START EXERCISE DATA

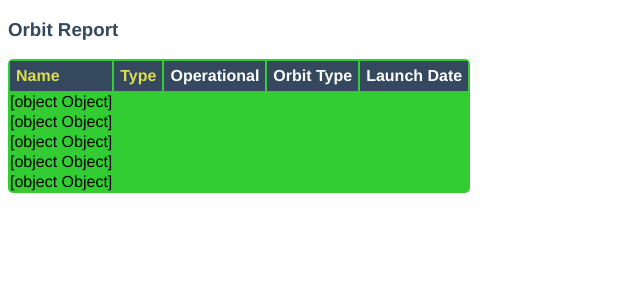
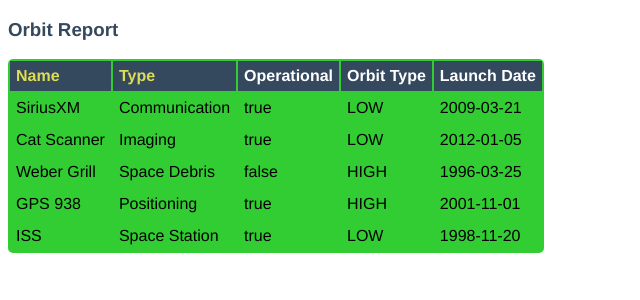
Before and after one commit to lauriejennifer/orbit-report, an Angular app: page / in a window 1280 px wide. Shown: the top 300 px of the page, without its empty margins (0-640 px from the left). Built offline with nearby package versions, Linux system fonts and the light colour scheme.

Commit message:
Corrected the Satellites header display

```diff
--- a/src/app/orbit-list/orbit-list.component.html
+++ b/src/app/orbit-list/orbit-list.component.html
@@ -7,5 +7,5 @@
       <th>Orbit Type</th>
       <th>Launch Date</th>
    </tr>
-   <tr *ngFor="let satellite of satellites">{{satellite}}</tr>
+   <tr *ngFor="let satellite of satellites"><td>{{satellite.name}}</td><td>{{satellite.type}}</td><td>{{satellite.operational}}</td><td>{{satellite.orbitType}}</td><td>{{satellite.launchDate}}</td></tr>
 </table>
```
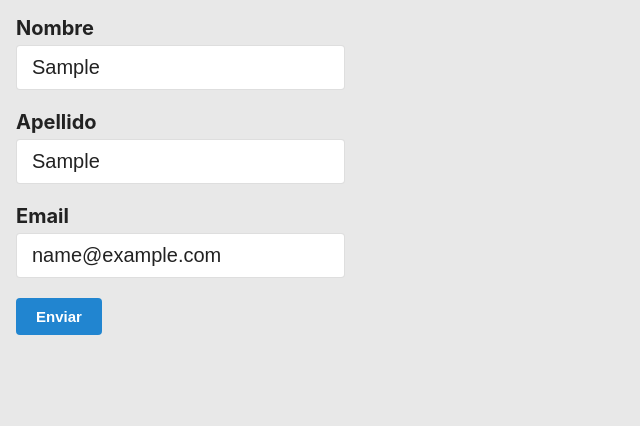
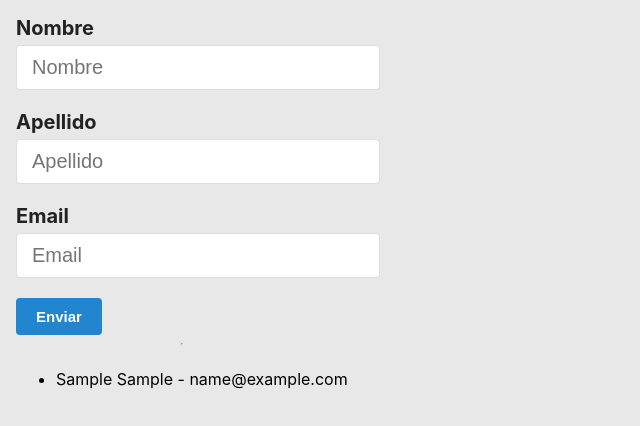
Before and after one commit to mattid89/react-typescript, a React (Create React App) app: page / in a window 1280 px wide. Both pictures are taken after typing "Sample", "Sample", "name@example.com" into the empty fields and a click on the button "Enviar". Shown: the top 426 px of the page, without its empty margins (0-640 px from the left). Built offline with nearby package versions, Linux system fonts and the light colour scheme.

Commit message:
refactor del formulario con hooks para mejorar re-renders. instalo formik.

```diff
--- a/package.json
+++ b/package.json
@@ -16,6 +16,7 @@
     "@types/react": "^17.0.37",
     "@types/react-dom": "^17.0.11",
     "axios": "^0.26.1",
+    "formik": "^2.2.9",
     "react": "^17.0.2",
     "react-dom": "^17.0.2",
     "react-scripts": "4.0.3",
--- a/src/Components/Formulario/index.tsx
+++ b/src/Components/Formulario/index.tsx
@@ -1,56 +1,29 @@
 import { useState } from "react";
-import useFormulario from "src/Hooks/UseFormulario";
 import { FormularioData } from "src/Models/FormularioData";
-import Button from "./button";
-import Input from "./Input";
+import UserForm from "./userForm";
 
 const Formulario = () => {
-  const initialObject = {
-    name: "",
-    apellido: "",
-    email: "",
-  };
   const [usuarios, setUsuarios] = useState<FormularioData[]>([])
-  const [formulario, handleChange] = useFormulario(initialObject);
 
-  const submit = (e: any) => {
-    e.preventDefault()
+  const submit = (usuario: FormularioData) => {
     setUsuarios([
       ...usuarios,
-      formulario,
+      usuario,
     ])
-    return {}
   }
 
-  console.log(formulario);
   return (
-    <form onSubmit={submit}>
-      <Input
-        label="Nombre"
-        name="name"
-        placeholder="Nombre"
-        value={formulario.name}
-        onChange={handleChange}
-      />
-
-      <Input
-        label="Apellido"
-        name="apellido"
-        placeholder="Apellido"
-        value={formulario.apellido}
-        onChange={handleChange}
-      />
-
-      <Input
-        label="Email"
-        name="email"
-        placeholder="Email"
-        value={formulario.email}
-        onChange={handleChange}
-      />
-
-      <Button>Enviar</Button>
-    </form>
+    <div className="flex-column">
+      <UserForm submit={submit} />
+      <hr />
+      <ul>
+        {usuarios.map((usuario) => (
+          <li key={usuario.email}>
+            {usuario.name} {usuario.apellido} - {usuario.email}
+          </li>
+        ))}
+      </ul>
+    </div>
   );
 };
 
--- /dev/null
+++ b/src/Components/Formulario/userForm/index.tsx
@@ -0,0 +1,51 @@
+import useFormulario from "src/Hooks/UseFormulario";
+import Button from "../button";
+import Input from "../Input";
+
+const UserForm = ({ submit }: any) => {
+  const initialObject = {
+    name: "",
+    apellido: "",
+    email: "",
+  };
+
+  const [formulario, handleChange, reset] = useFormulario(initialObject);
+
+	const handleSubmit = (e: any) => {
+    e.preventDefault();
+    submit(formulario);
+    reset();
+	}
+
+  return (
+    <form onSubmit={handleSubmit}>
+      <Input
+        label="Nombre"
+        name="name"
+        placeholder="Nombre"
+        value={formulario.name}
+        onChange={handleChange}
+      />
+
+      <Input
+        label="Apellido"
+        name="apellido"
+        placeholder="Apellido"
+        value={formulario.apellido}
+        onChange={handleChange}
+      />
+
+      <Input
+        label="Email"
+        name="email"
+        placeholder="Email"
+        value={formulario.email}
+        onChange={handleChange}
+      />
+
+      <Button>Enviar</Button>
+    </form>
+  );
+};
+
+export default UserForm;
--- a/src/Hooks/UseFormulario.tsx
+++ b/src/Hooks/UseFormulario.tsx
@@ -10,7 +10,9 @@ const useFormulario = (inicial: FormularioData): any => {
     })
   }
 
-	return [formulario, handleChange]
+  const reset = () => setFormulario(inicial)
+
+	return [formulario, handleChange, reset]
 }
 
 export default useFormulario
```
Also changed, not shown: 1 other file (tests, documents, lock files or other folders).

END EXERCISE DATA

**WHAT IS NEEDED:** Wherever the string "placeholder" appears in the records, copy the whole line.

**OUTPUT BELOW:**
-        placeholder="Nombre"
-        placeholder="Apellido"
-        placeholder="Email"
+        placeholder="Nombre"
+        placeholder="Apellido"
+        placeholder="Email"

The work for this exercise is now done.